He also ruled that Awlaki’s father, Nasser, lacked the necessary legal standing to litigate the case on his son’s behalf in a US court.
The litigation has attracted attention because it poses stark questions about the limits of constitutional protections of American citizens in national security cases.
Critics question whether the government can order the assassination of a US citizen without first affording him any form of judicial process, based entirely on the government’s assertion that he is a dangerous member of a terrorist organization. They also question how it is that the government is required to obtain court approval before conducting electronic surveillance of an American citizen overseas, yet judicial oversight is inappropriate when the government identifies that same citizen for targeted killing.
Judge Bates did not confront those central questions in his dismissal order, throwing the case out on procedural grounds. But he acknowledged that questions remain.
“The court recognizes the somewhat unsettling nature of its conclusion – that there are circumstances in which the Executive’s unilateral decision to kill a US citizen overseas is constitutionally committed to the political branches and judicially unreviewable,” Bates wrote in his 83-page decision. “But this case squarely presents such a circumstance.”

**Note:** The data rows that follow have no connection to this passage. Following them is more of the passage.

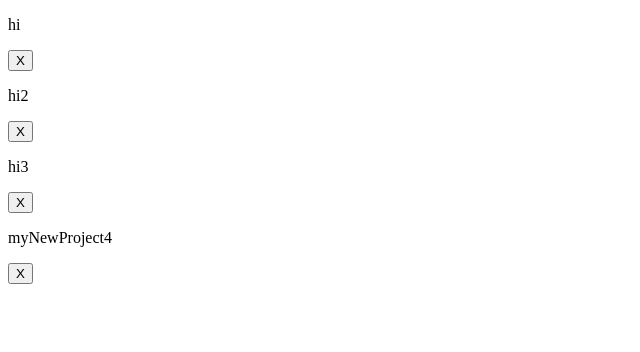
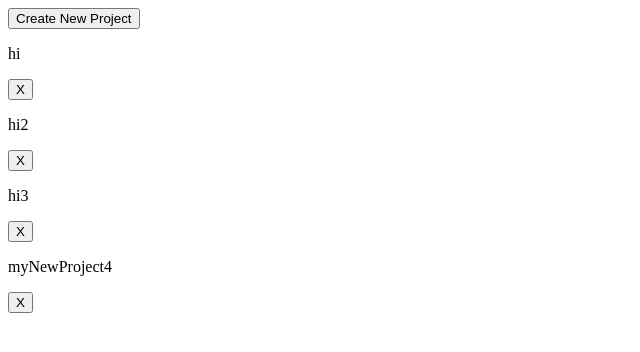
Before and after one commit to andresCadavidT/top-todo-list, a website built with webpack: page src/index.html in a window 1280 px wide. Shown: the whole page, without its empty margins (0-640 px from the left). Built offline with nearby package versions, Linux system fonts and the light colour scheme.

Commit message:
Add button create project

```diff
--- a/src/aside.js
+++ b/src/aside.js
@@ -32,5 +32,4 @@ const aside = (function(){
         }
     }
 })()
-
 export {aside}
--- /dev/null
+++ b/src/buttonCreateProject.js
@@ -0,0 +1,12 @@
+import { createProject, projects } from "./createProject"
+
+    const buttonCreateProject = document.createElement("button")
+    buttonCreateProject.textContent = "Create New Project"
+    buttonCreateProject.addEventListener("click", function(){
+        const name = prompt("name project") // PENDIENTE INTERFAZ
+        const myNewproject = createProject(name)
+        projects.addProject(myNewproject)
+    })
+
+
+export { buttonCreateProject }
--- a/src/index.html
+++ b/src/index.html
@@ -6,10 +6,12 @@
     <title>Document</title>
 </head>
 <body>
-    <div id="app">
+    <div id="divButtonCreateProject">
+
     </div>
     <div id="asideProjectList">
     </div>
+
     <section id="sectionToDos">
 
     </section>
--- a/src/index.js
+++ b/src/index.js
@@ -1,11 +1,16 @@
 import { createProject, projects } from "./createProject";
 import { aside } from "./aside";
+import { buttonCreateProject } from "./buttonCreateProject";
 
 
 // Test manual de creacion de varios Projects
 const theAside = aside
 projects.addObserver(theAside)
 
+const btnCreateProject = buttonCreateProject
+
+const divButtonCreateProject = document.querySelector("#divButtonCreateProject")
+divButtonCreateProject.appendChild(btnCreateProject)
 
 const myTestProject = createProject("hi")
 const myTestProject2 = createProject("hi2")
```
Also changed, not shown: dist/bundle.js, dist/index.html, 1 other file.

He added that the political question doctrine “does not contain any ‘carve-out’ cases involving the constitutional rights of US citizens.”